Wikia founder Jimmy Wales, best known for co-founding Wikipedia,
didn’t impress
when he first launched his search venture, Wikia Search.

So he took a cue from Wikipedia and has turned Wikia Search into a Wikipedia-style search engine that enables its users to edit search results in the same fashion users edit pages on Wikipedia.

The idea is quite simple. If users aren’t satisfied with a particular set of search results, let them edit them and make them better – Web 2.0 idealism at its finest.

The way Wikia Search 2.0 has been implemented has some of Wikia Search’s previous critics more upbeat about its prospects.

I’m not one of them. When I took 10 minutes to test it out, I wasn’t impressed with the results, which I found to be quite limited and unsatisfactory for the searches I performed.

This aside, the big question for startups like Wikia Search is: does the average search user really have difficulty retrieving satisfactory search results from search engines like Google?

I don’t think so.

Personally, I’m no fan of Google as a company but I rarely use any other search engine. Why? Because I rarely get search results that don’t provide what I’m looking for in some form or another.

Apparently I’m not alone – the fact that Google continues to grow its market share is not exactly indicative of users flocking elsewhere in search of better results.

Given Google’s dominance, Wikia Search is tasked with convincing enough internet users that it can provide a superior search experience and vastly better results.

That’s a tough challenge and one that I don’t think is necessary. As it stands, I believe Wikia Search and other search startups like it are solutions looking for problems.

While some argue that just as Google successfully entered the search market at a time when the market was assumed to belong to more dominant players, so too can today’s upstarts.

But times have changed considerably and while that doesn’t preclude success for Wikia Search, in my opinion it does raise the barriers to success quite high.

When looking at Google’s rise, it’s important to note that Google’s simple user experience coupled with search results noticeably better than its larger competitors were the key differentiators at the time that enabled it to gain a foothold in the market.

Search has matured a lot since then.
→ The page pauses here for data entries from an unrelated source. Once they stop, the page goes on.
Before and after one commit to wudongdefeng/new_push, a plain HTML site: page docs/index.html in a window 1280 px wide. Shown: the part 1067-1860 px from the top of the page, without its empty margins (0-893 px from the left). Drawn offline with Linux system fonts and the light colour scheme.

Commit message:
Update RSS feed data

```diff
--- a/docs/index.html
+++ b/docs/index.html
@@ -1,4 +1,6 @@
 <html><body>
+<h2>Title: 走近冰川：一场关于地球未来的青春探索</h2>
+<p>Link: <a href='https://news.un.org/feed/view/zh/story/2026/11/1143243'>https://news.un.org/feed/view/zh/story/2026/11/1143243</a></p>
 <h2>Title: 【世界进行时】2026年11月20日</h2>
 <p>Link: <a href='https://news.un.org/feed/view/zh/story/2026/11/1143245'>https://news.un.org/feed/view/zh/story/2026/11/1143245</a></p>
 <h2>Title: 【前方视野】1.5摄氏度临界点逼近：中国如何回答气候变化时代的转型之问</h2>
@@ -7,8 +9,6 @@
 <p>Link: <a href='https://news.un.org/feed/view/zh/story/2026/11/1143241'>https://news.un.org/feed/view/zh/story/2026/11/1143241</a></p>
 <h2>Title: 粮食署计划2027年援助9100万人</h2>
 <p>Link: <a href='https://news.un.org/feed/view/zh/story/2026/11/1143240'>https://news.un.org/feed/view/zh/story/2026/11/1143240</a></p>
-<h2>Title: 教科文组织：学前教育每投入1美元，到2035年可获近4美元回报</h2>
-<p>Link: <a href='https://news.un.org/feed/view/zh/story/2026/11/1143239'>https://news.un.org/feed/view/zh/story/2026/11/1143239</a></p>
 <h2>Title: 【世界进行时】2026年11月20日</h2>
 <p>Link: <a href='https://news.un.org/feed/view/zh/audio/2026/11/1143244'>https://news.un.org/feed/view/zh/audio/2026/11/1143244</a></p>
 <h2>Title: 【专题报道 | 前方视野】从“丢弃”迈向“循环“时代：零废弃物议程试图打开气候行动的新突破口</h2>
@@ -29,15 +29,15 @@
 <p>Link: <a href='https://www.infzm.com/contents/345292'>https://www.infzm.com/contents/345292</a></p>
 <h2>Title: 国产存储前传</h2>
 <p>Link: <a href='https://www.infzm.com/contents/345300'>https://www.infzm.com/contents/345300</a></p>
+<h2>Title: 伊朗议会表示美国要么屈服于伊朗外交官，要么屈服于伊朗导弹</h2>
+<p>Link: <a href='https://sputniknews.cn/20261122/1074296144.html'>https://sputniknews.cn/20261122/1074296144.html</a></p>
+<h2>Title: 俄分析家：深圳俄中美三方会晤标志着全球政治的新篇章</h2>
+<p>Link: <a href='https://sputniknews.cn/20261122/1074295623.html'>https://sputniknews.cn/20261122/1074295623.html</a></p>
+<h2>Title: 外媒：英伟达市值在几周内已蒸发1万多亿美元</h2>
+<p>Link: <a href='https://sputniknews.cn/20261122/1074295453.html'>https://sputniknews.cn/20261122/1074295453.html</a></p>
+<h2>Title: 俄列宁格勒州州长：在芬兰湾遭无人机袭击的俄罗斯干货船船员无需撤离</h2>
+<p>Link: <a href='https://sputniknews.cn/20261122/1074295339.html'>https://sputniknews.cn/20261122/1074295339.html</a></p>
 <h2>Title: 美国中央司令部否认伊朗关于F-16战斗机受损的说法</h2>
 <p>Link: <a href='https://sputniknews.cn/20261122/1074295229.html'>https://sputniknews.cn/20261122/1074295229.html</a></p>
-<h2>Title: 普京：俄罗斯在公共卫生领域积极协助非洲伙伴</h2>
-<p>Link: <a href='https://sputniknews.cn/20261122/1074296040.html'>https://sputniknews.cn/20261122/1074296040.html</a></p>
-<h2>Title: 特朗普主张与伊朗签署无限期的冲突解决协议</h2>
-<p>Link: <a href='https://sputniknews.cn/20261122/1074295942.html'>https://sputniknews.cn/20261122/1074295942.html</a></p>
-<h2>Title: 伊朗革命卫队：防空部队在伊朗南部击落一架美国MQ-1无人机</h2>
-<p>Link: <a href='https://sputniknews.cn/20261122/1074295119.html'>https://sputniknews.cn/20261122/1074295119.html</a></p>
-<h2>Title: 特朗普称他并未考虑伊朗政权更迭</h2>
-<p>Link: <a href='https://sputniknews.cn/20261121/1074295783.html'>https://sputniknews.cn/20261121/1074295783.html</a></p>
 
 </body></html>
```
Google has grown into a powerful brand and most importantly, the technology it uses (as well as the technology of competitors like Yahoo) has also grown more sophisticated.

Wikia Search’s “technology” isn’t all that impressive and I believe the Wikia Search model itself is flawed for two primary reasons:

  • According to PARC researchers, a small percentage of the Wikipedia population makes around 50% of the edits. Without getting into a debate over Wikipedia’s value, it’s worth noting that by objective measurements, there’s far less diversity of opinion than one might expect.

    There is no shortage of discussion about Wikipedia’s shortcomings. One is that a considerable number of the edits made by that relatively small group of people are often self-interested. Jimmy Wales himself has not been immune to accusations that he has secretly leveraged his influence to have self-serving edits made.

    When it comes to a search engine, the same problems will only be exacerbated because there is a far greater potential profit motive for self-interested edits.

    An executive at a company, for instance, could edit certain search results to benefit his company’s listing or to harm the listing of a competitor. Search engine spammers could edit results in an attempt to drive traffic to their websites.

    While the “community” has the ability to deal with this type of behavior, just as it does with Wikipedia, the results a user receives may vary from minute to minute because of edits. In the world of search, this creates a level of unreliability that I would argue is unacceptable.

  • There’s little incentive for the average user who doesn’t have some sort of self-interest to help improve Wikia Search’s results. While Web 2.0 idealists would argue that this is not true and that digital altruism is alive and well, let’s look at this logically.

    If I am truly using Wikia Search because I am looking for information I haven’t yet been able to find, I will either find that information on Wikia Search or I won’t. If I don’t, I may find it elsewhere.

    In that case, what incentive do I have to come back to Wikia Search and add what I found elsewhere? The average search user has little reason do to so and additionally, it’s worth considering that even if I do, if I found my result through another search engine, I am in essence merely copying an existing result from elsewhere.

    In this case, I am not helping Wikia Search become superior to other search engines – I am helping it achieve parity.

In my opinion, applying the Wikipedia model to search simply doesn’t make practical sense and it won’t scale.

Again, not everything that can be “crowdsourced” should be and search is probably one of those things that shouldn’t be.

In short, I don’t think that Wikia Search has a very bright future and I doubt that the “wisdom of the crowd” as measured by market share is going to disagree with me.